Later the egalitarianism was suppressed, though it occasionally gets rediscovered. For my generation of heterosexuals, reliable contraception was good news. We would use it, but many of us – not just Roman Catholics – would still feel guilty about it. One way to cope with feelings of guilt is to demonise some other group. My generation of heterosexuals converted their guilt feelings into campaigns against gays.
Perhaps the late antique Church’s emphasis on sexual renunciation became, in a similar way, another displacement activity. For governments, praising celibacy is easier than praising econonomic equality.
I don’t know what ‘Living in Love and Faith’ will come up with, but I’m not expecting a breakthrough. To make progress, those of us who long for change must be realistic about the nature of the change we seek.
We will not find true healing until we stop wanting to demonise anyone. Christianity still needs to be more positive about sex, in all its varieties, as a generous gift from God. The things we need to avoid are power structures that oppress, whether or not they involve sex.
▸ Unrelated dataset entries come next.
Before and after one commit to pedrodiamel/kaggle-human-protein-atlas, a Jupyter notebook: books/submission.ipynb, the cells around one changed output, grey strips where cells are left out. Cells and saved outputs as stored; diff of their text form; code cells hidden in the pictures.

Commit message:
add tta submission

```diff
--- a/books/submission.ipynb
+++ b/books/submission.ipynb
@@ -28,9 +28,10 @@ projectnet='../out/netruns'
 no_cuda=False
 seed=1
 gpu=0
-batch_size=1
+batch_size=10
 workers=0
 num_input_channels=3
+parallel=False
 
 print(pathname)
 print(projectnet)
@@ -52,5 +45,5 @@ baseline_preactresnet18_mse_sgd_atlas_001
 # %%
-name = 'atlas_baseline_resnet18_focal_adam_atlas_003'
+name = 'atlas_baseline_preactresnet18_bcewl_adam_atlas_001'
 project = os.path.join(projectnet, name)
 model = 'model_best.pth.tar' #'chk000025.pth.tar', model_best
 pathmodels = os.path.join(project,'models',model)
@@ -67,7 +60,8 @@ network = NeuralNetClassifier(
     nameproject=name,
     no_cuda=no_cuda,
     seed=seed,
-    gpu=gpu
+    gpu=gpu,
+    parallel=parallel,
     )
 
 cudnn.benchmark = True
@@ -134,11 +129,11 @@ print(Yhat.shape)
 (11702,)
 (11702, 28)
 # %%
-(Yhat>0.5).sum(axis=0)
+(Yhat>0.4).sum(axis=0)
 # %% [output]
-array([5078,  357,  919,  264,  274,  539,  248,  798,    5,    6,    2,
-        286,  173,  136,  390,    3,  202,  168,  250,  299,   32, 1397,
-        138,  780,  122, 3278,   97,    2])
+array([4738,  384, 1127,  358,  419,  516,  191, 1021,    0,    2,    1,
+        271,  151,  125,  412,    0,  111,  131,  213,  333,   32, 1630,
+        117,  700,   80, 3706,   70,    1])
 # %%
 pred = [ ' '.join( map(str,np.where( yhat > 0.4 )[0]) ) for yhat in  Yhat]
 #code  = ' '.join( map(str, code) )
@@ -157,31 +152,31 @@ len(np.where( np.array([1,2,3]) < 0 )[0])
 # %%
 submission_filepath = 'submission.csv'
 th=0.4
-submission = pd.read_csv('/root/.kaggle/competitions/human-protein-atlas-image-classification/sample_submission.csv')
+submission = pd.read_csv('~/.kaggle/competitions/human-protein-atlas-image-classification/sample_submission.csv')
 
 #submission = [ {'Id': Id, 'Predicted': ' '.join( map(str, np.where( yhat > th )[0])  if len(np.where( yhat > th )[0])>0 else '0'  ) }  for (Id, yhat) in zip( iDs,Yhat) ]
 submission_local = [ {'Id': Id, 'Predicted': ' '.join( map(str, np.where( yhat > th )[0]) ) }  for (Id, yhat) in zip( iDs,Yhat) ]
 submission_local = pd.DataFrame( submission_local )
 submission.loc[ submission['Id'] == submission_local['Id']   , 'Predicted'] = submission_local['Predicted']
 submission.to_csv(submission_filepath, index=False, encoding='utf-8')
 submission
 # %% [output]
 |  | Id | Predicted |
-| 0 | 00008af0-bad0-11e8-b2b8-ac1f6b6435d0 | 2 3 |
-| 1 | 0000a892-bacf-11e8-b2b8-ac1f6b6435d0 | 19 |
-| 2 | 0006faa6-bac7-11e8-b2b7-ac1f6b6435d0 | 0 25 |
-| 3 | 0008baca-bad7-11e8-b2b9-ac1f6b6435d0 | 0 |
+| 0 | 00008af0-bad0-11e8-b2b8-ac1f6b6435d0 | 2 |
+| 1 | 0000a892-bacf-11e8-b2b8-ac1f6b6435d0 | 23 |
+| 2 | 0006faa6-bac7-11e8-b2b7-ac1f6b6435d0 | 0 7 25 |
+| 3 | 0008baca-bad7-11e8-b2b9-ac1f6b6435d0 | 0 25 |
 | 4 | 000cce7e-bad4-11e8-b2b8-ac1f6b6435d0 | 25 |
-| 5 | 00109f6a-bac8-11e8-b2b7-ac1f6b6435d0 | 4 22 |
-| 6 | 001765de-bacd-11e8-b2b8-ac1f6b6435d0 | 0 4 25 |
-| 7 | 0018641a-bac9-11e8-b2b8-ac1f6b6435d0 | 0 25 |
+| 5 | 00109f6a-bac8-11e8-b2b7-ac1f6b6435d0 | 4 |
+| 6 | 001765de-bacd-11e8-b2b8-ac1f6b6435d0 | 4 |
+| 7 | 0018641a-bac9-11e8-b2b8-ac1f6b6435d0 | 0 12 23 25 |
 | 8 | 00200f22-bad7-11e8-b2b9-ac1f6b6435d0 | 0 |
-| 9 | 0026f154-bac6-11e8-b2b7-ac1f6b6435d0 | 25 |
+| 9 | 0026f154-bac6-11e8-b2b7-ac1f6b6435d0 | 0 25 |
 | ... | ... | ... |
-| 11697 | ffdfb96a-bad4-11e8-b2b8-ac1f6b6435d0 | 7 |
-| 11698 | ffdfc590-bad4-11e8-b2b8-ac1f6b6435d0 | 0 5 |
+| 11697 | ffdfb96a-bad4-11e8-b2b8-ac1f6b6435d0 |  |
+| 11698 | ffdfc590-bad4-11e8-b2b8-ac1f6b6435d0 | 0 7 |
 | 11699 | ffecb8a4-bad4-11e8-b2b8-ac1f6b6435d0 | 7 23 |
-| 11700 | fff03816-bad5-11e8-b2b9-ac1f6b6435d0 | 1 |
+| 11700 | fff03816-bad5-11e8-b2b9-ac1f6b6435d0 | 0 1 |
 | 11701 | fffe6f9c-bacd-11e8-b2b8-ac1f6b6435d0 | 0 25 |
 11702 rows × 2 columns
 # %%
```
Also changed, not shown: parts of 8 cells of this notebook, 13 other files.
6. There has been some debate about this. M K Hopkins argued from the evidence (chiefly epitaphs) that most girls married between the ages of 12 and 15, though some married at 10 or 11, while the first period was typically at the age of 13 (‘The Age of Roman Girls at Marriage’, Population Studies 18(3), March 1965). Brent Shaw, on re-examining the evidence, judged that the later teens were more likely to be the normal age. (Shaw, Brent D, ‘The Age of Roman Girls at Marriage: Some Reconsiderations’, The Journal of Roman Studies 77, 1987). However, Shaw reached this judgement by treating the Christian evidence as typical of pagans in the lower social classes. Shaw seems to have been unaware of the distinctive attitudes of Christians.